Hopefully, you never need to see us because most injuries are preventable. Choosing to be aware of your environment as well as staying informed on the latest safety facts is a great place to start. Following the rules of the road, "safe-play" and wearing appropriate safety gear are all essential in reducing preventable injuries.
Top 10 Injury Prevention Tips
Here is a list of the top 10 things you can do to stay safe and prevent injuries.
- Always remain aware of your surroundings: Notice your environment, the people around you and take note of exits.
- Fall Precaution: Falls are the leading cause of injury-related deaths for people over the age of 65. Make sure walking paths are clear of clutter, minimalize tripping hazards (such as carpets and rugs), turn on lights and make sure handrails are tightened.
- Don't Text and Drive: One out of four motor vehicle crashes in the United States are caused by texting and driving. You are 23 times more likely to be involved in a motor vehicle crash if you text and drive.
- Wear a Seatbelt: Those not wearing seat belts are 30 times more likely to be ejected from a vehicle during a crash. Seatbelts reduce the risks of death by 45 percent and serious injury by 50 percent.
- Child Vehicle Safety: Motor vehicle injuries are a leading cause of death among children. Buckling children in age- and size-appropriate car seats, booster seats and seatbelts reduces serious and fatal injuries by up to 80 percent.
- Wear a Helmet: Having a helmet on when bike riding reduces the risks of head injury by at least 45 percent, brain injury by 33 percent, facial injury by 27 percent and fatal injury by 29 percent.

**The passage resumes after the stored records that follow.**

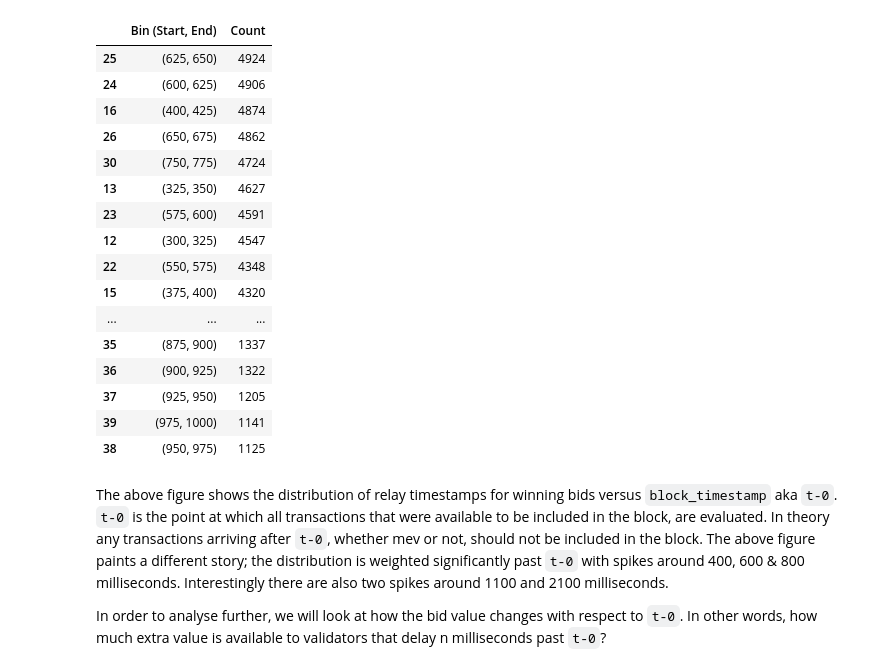
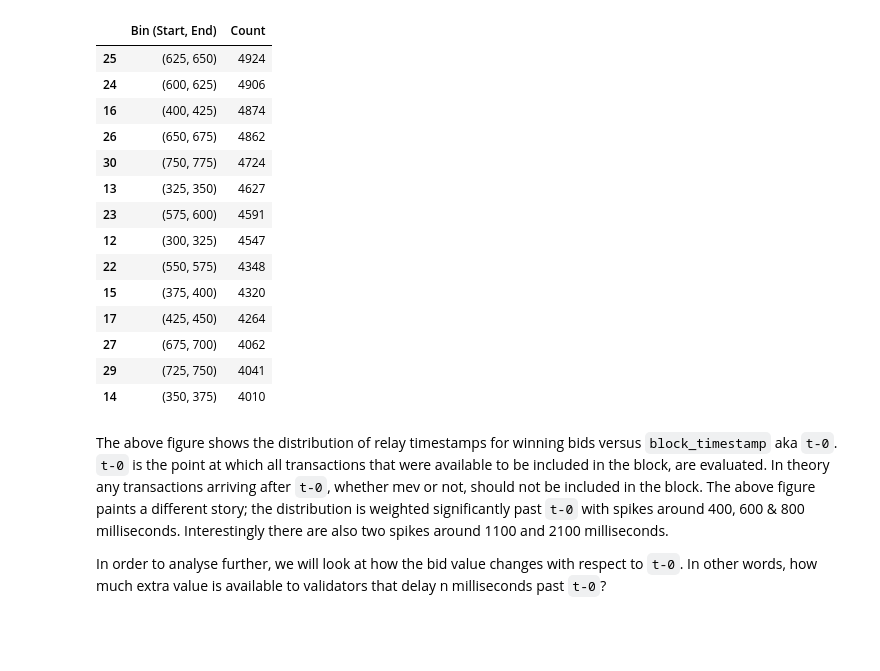
Before and after one commit to eden-network/data-analysis-public, a Jupyter notebook: mev_boost/validator_timing_games/report.ipynb, the cells around one changed output. Saved outputs shown, nothing was run; the diff lists cells and outputs as text; code cells hidden in the pictures; blank space fills up the shorter version.

Commit message:
changed histogram table print out to only include bins that are > 4000 clearly highlighting the peaks between 0-1000ms. > 1000ms peaks are clear from the chart

```diff
--- a/mev_boost/validator_timing_games/report.ipynb
+++ b/mev_boost/validator_timing_games/report.ipynb
@@ -52,36 +52,39 @@ plt.show()
 # %%
 # Find the indices of the bins that are between 0 and 1000
 bin_start = np.searchsorted(bin_edges, 0, side='right') - 1
 bin_end = np.searchsorted(bin_edges, 1000, side='right')
 
 # Create bins and counts for the range 0 to 1000
 selected_bins = [(bin_edges[i], bin_edges[i+1]) for i in range(bin_start, bin_end - 1)]
 selected_counts = counts[bin_start:bin_end - 1]
 selected_histogram_table = pd.DataFrame({
     'Bin (Start, End)': selected_bins,
     'Count': selected_counts
 })
 
 sorted_histogram_table = selected_histogram_table.sort_values('Count', ascending=False)
-sorted_histogram_table
+
+# Filter the DataFrame to include only rows with 'Count' > 4000
+filtered_histogram_table = sorted_histogram_table[sorted_histogram_table['Count'] > 4000]
+
+# Display the filtered DataFrame
+filtered_histogram_table
 # %% [output]
 |  | Bin (Start, End) | Count |
 | 25 | (625, 650) | 4924 |
 | 24 | (600, 625) | 4906 |
 | 16 | (400, 425) | 4874 |
 | 26 | (650, 675) | 4862 |
 | 30 | (750, 775) | 4724 |
 | 13 | (325, 350) | 4627 |
 | 23 | (575, 600) | 4591 |
 | 12 | (300, 325) | 4547 |
 | 22 | (550, 575) | 4348 |
 | 15 | (375, 400) | 4320 |
-| ... | ... | ... |
-| 35 | (875, 900) | 1337 |
-| 36 | (900, 925) | 1322 |
-| 37 | (925, 950) | 1205 |
-| 39 | (975, 1000) | 1141 |
-| 38 | (950, 975) | 1125 |
+| 17 | (425, 450) | 4264 |
+| 27 | (675, 700) | 4062 |
+| 29 | (725, 750) | 4041 |
+| 14 | (350, 375) | 4010 |
 # %% [markdown]
 The above figure shows the distribution of relay timestamps for winning bids versus `block_timestamp` aka `t-0`. `t-0` is the point at which all transactions that were available to be included in the block, are evaluated. In theory any transactions arriving after `t-0`, whether mev or not, should not be included in the block. The above figure paints a different story; the distribution is weighted significantly past `t-0` with spikes around 400, 600 & 800 milliseconds. Interestingly there are also two spikes around 1100 and 2100 milliseconds.
 
```
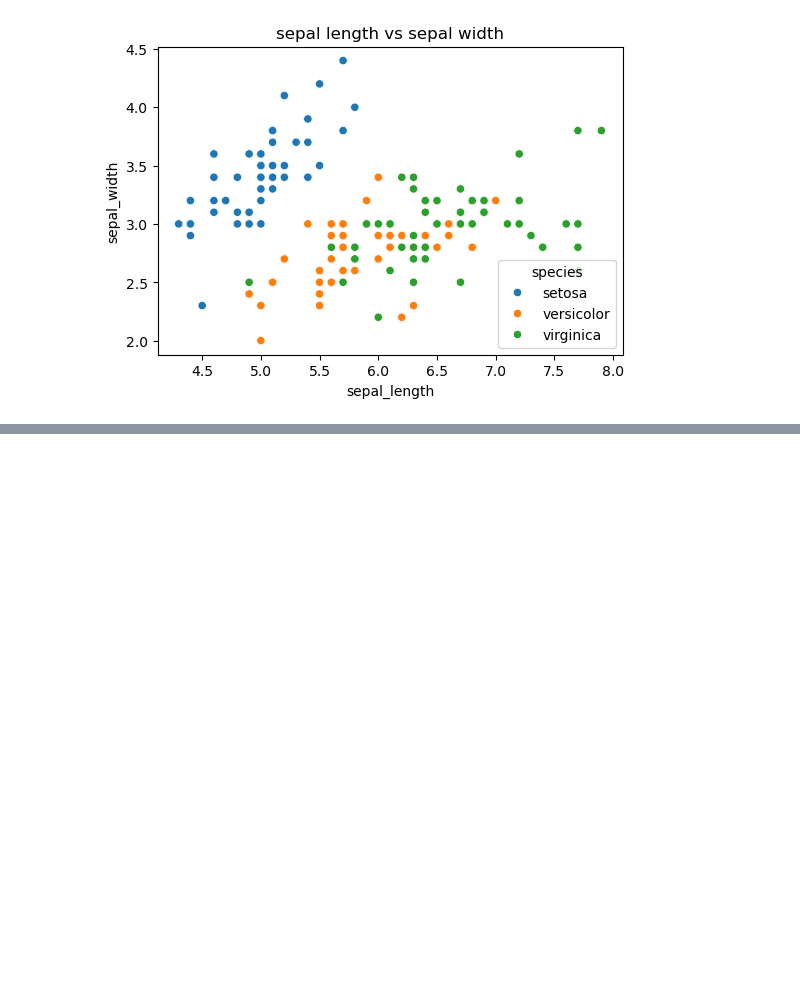
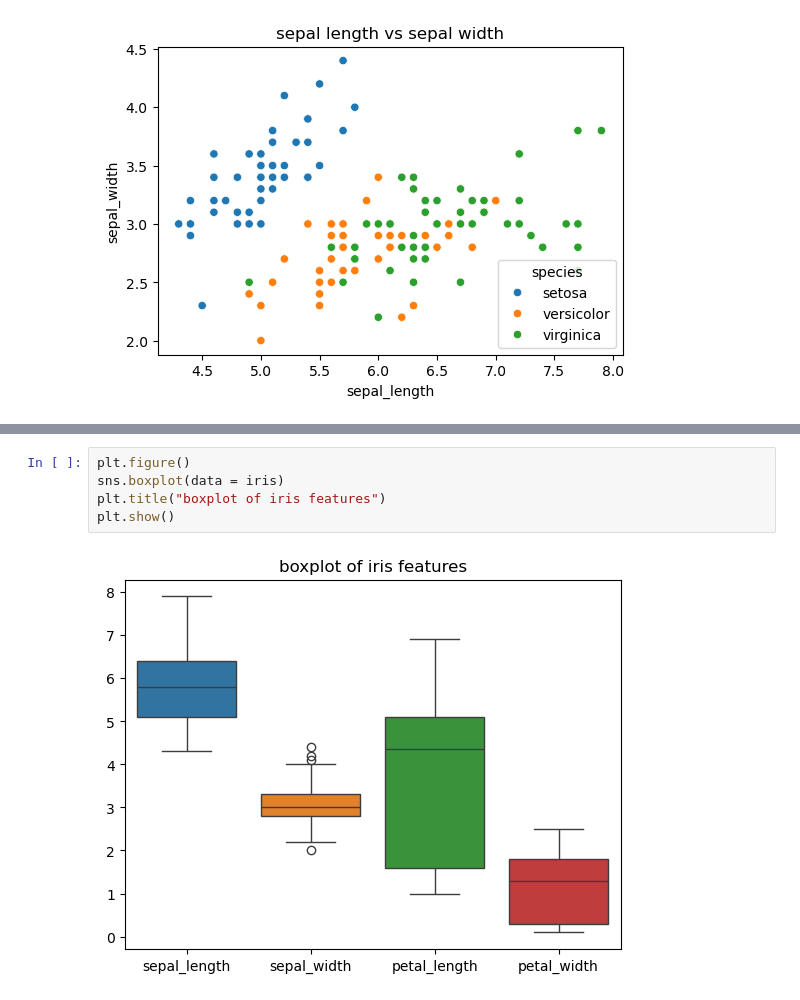
Before and after one commit to BadarsCode/DeveloperHub-Internship, a Jupyter notebook: Exporation and visualization of simple dataset/Task1.ipynb, the cells around one changed output, grey strips where cells are left out. Cells and saved outputs as stored; diff of their text form; blank space fills up the shorter version.

```diff
--- a/Exporation and visualization of simple dataset/Task1.ipynb
+++ b/Exporation and visualization of simple dataset/Task1.ipynb
@@ -94,0 +101,7 @@ plt.show()
+# %%
+plt.figure()
+sns.boxplot(data = iris)
+plt.title("boxplot of iris features")
+plt.show()
+# %% [output]
+[figure, added]
```
Also changed, not shown: parts of 2 cells of this notebook.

- Intimate Partner Violence Prevention: One in five women and one in seven men report having experienced severe physical violence from an intimate partner in their lifetime. Denver Health provides on-site victim services to domestic violence victims and their children. Help is also available by contacting our partners at the Rose Andom Center.
- Fire Safety: Ensure home smoke alarms are working. A working home smoke alarm decreases the risk of dying in a fire by 50 percent.
- Suicide Prevention: Suicide is the 10th leading cause of death in the United States, with approximately one death every 11 minutes in 2019, or 47,500 persons. If you need help, call the National Suicide Prevention Lifeline at 1-800-273-TALK (8255).
- Firearm Violence Prevention: 39,740 fire-arm-related deaths occurred in the United States in 2018; approximately 109 people die from a firearm-related injury per day. Treat every gun as if it is loaded. Learn more here.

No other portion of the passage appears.